Treating the Opioid Crisis: Current Trends and What’s Next

February 24, 2021

Perspectives in Primary Care (formally the Primary Care Review) features perspectives from practitioners and students representing organizations, practices, and institutions across the country and around the world. All opinions expressed in this article are owned by the author(s).

Throughout the past decade, the U.S. has seen a dramatic shift in addiction medicine research, clinical practice, and related stigma in seeking care. Throughout this piece, we will explore the top six trends related to treating the opioid crisis, and we’ll consider what may be next.

The Opioid Epidemic

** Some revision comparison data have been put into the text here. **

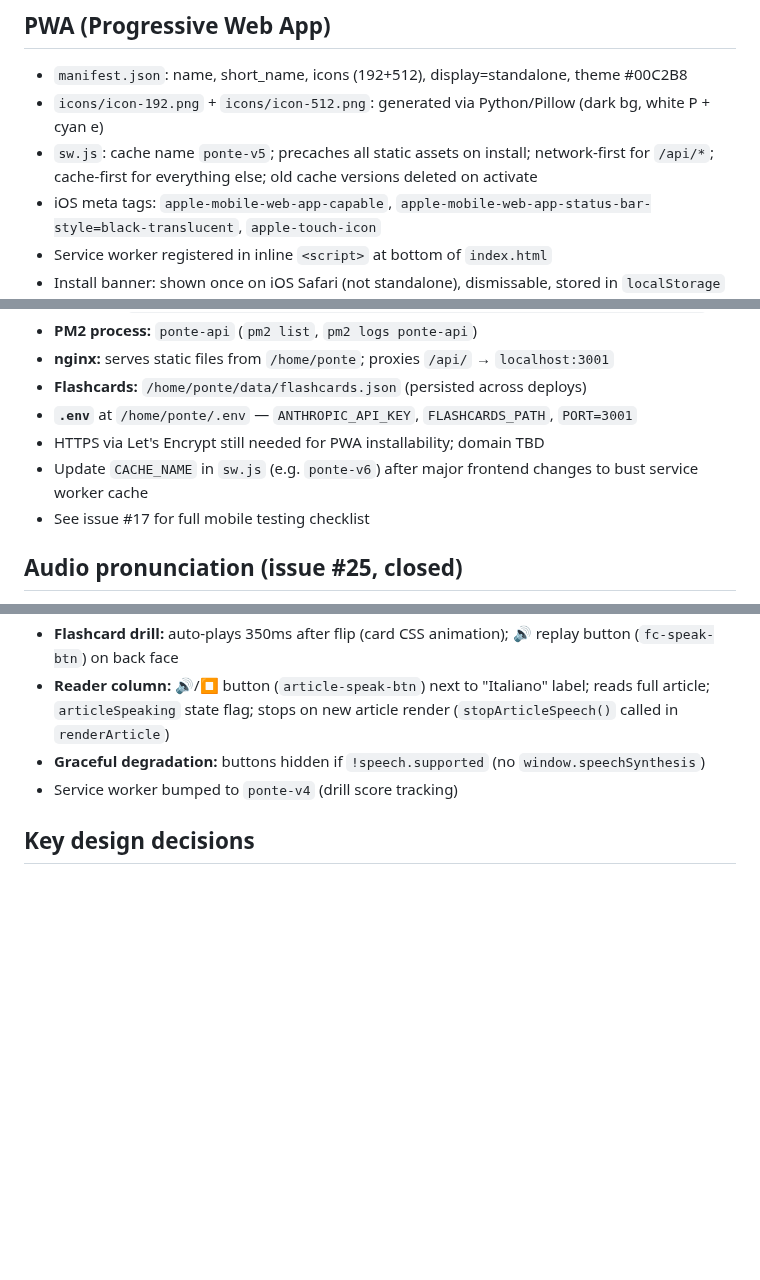
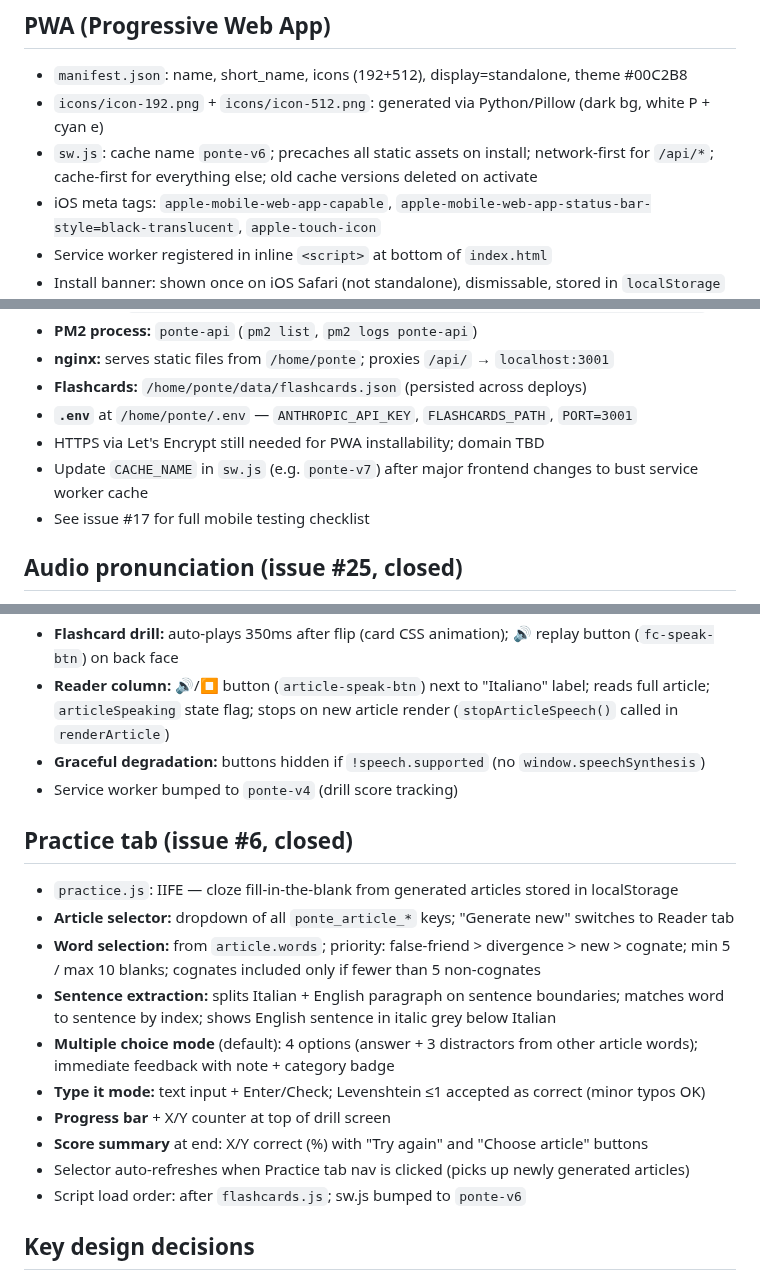
Before and after one commit to jonnylmazo-oss/ponte, a Markdown page: CLAUDE.md, 3 parts joined by grey strips. Rendered like a GitHub page; blank space fills up the shorter version.

Commit message:
docs: add Practice tab section to CLAUDE.md, close issue #6
Co-Authored-By: Claude Sonnet 4.6 <noreply@anthropic.com>

```diff
--- a/CLAUDE.md
+++ b/CLAUDE.md
@@ -139,7 +139,7 @@ Generated articles are cached in `localStorage` with key `ponte_article_{topic}_
 ## PWA (Progressive Web App)
 - `manifest.json`: name, short_name, icons (192+512), display=standalone, theme #00C2B8
 - `icons/icon-192.png` + `icons/icon-512.png`: generated via Python/Pillow (dark bg, white P + cyan e)
-- `sw.js`: cache name `ponte-v5`; precaches all static assets on install; network-first for `/api/*`; cache-first for everything else; old cache versions deleted on activate
+- `sw.js`: cache name `ponte-v6`; precaches all static assets on install; network-first for `/api/*`; cache-first for everything else; old cache versions deleted on activate
 - iOS meta tags: `apple-mobile-web-app-capable`, `apple-mobile-web-app-status-bar-style=black-translucent`, `apple-touch-icon`
 - Service worker registered in inline `<script>` at bottom of `index.html`
 - Install banner: shown once on iOS Safari (not standalone), dismissable, stored in `localStorage` key `ponte_install_dismissed`
@@ -156,7 +156,7 @@ Generated articles are cached in `localStorage` with key `ponte_article_{topic}_
 - **Flashcards:** `/home/ponte/data/flashcards.json` (persisted across deploys)
 - **`.env`** at `/home/ponte/.env` — `ANTHROPIC_API_KEY`, `FLASHCARDS_PATH`, `PORT=3001`
 - HTTPS via Let's Encrypt still needed for PWA installability; domain TBD
-- Update `CACHE_NAME` in `sw.js` (e.g. `ponte-v6`) after major frontend changes to bust service worker cache
+- Update `CACHE_NAME` in `sw.js` (e.g. `ponte-v7`) after major frontend changes to bust service worker cache
 - See issue #17 for full mobile testing checklist
 
 ## Audio pronunciation (issue #25, closed)
@@ -178,6 +178,18 @@ Generated articles are cached in `localStorage` with key `ponte_article_{topic}_
 - **Graceful degradation:** buttons hidden if `!speech.supported` (no `window.speechSynthesis`)
 - Service worker bumped to `ponte-v4` (drill score tracking)
 
+## Practice tab (issue #6, closed)
+- `practice.js`: IIFE — cloze fill-in-the-blank from generated articles stored in localStorage
+- **Article selector:** dropdown of all `ponte_article_*` keys; "Generate new" switches to Reader tab
+- **Word selection:** from `article.words`; priority: false-friend > divergence > new > cognate; min 5 / max 10 blanks; cognates included only if fewer than 5 non-cognates
+- **Sentence extraction:** splits Italian + English paragraph on sentence boundaries; matches word to sentence by index; shows English sentence in italic grey below Italian
+- **Multiple choice mode** (default): 4 options (answer + 3 distractors from other article words); immediate feedback with note + category badge
+- **Type it mode:** text input + Enter/Check; Levenshtein ≤1 accepted as correct (minor typos OK)
+- **Progress bar** + X/Y counter at top of drill screen
+- **Score summary** at end: X/Y correct (%) with "Try again" and "Choose article" buttons
+- Selector auto-refreshes when Practice tab nav is clicked (picks up newly generated articles)
+- Script load order: after `flashcards.js`; sw.js bumped to `ponte-v6`
+
 ## Key design decisions
 - No frameworks, no build step — intentionally minimal
 - Fallback: if backend is unreachable, `articles[0]` (hardcoded) is shown
```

Opioid addiction has existed for centuries. But deaths from opioid overdose in the U.S. have rapidly risen since the 1990s, which started as prescription opioids were prescribed more liberally for pain. A second wave of overdose deaths begin in 2010 with a rapid increase in deaths involving heroin. Then a third wave arrived in 2013, with an increase in deaths involving synthetic opioids, particularly fentanyl. In 2017, the U.S. federal government declared the opioid epidemic a public health emergency. Deaths have continued to climb, reaching as many as 128 everyday. And now, the opioid epidemic is significantly exacerbated by the COVID-19 pandemic.

With this context, let’s look at six trends that are driving improvement in treating the opioid overdose crisis.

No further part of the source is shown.